Thanksgiving Football is an American Tradition

Thanksgiving once again delivered a terrific batch of NFL games. The Detroit Lions beat the Green Bay Packers 40-10, the Dallas Cowboys topped the Oakland Raiders 31-21, and the Baltimore Ravens held on to beat the Pittsburgh Steelers 22-20.

While the games this year were as entertaining as ever, it is important to recognize how significant a role football on Thanksgiving plays in our lives.

Football on the fourth Thursday in November dates back to the very beginnings of the game itself. The first Thanksgiving Day game was played in 1869 in Philadelphia, less than two weeks after Princeton defeated Rutgers in what is considered to be the first American football game.

The tradition of playing football on Thanksgiving began in 1876, when Yale and Princeton played each other in the first of what would be many Thanksgiving meetings.
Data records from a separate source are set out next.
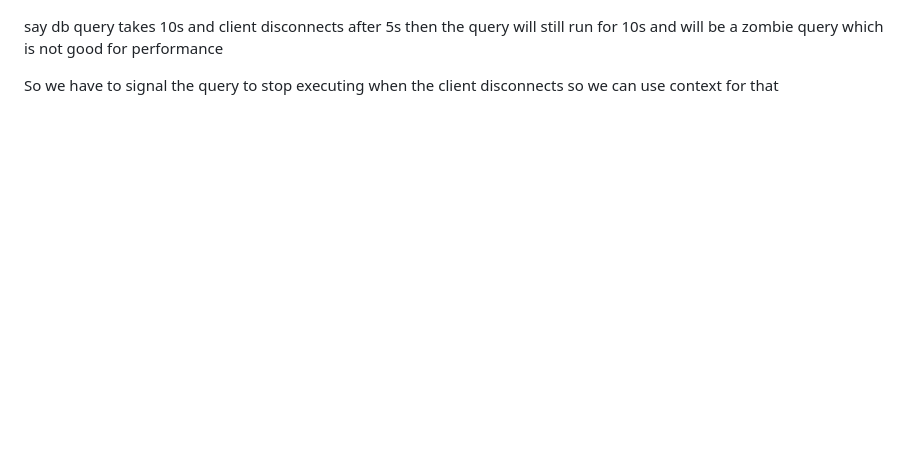
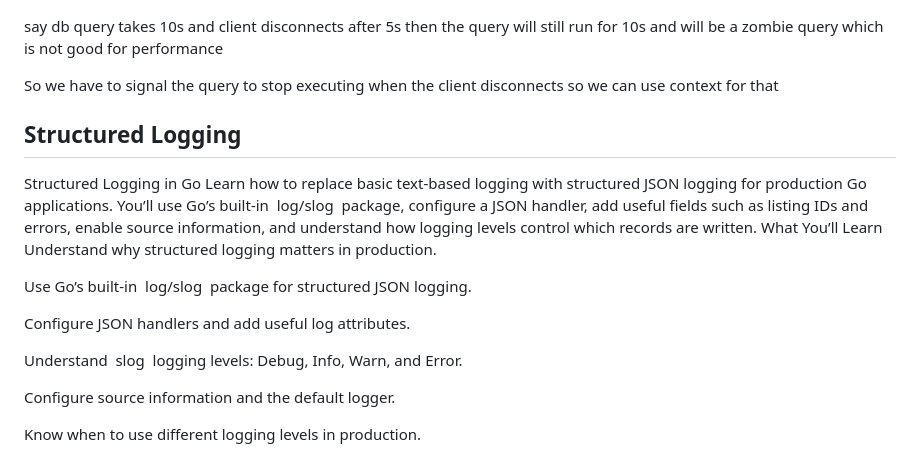
Before and after one commit to yashwanthN24/sell_point_backend_go, a Markdown page: Notes/Notes.md, the part around one of its changes. Drawn GitHub-style; blank space fills up the shorter version.

```diff
--- a/Notes/Notes.md
+++ b/Notes/Notes.md
@@ -158,4 +158,23 @@ say db query takes 10s and client disconnects after 5s then the query will still
 
 So we have to signal the query to stop executing when the client disconnects so we can use context for that
 
+## Structured Logging
+
+Structured Logging in Go
+Learn how to replace basic text-based logging with structured JSON logging for production Go applications. You’ll use Go’s built-in  log/slog  package, configure a JSON handler, add useful fields such as listing IDs and errors, enable source information, and understand how logging levels control which records are written.
+What You’ll Learn
+Understand why structured logging matters in production.
+
+Use Go’s built-in  log/slog  package for structured JSON logging.
+
+Configure JSON handlers and add useful log attributes.
+
+Understand  slog  logging levels: Debug, Info, Warn, and Error.
+
+Configure source information and the default logger.
+
+Know when to use different logging levels in production.
+
+
+
 ![alt text](image-18.png)
```
Also changed, not shown: other parts of Notes/Notes.md (+13 -0 lines), Notes/image-19.png (added), Notes/image-20.png (added), Notes/image-21.png (added), 2 other files.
This tradition further solidified itself in the games between the University of Michigan and the Chicago Maroons, who played each other from 1885 to 1905.

The National Football League and Thanksgiving have gone hand-in-hand from the league’s inception in 1920, yet the first major game happened in 1934. The game was between the Detroit Lions and the Chicago Bears, in the inaugural year of Detroit hosting the annual Thanksgiving game.

While the Bears won the game 19-16, the defeat nonetheless sparked an 80-year tradition for the Lions that has continued through this most recent win over the Packers. The Dallas Cowboys adopted the other Thanksgiving game in 1966, and since then, Dallas has hosted a game each year alongside Detroit.

“I’ve always loved football on Thanksgiving,” said Ramapo senior Mike Puzino. “There are always great games on TV that my whole family watches together after we eat. Football really has a way of bringing people together, and it’s especially true on Thanksgiving.”

Ramapo sophomore Vin Pellillo added, “I’m actually not that big of a football fan, but me and my family always watch at least one game every Thanksgiving. I don’t see my relatives that often, and football honestly gives us something to talk about when we’ve exhausted all other topics of conversation.”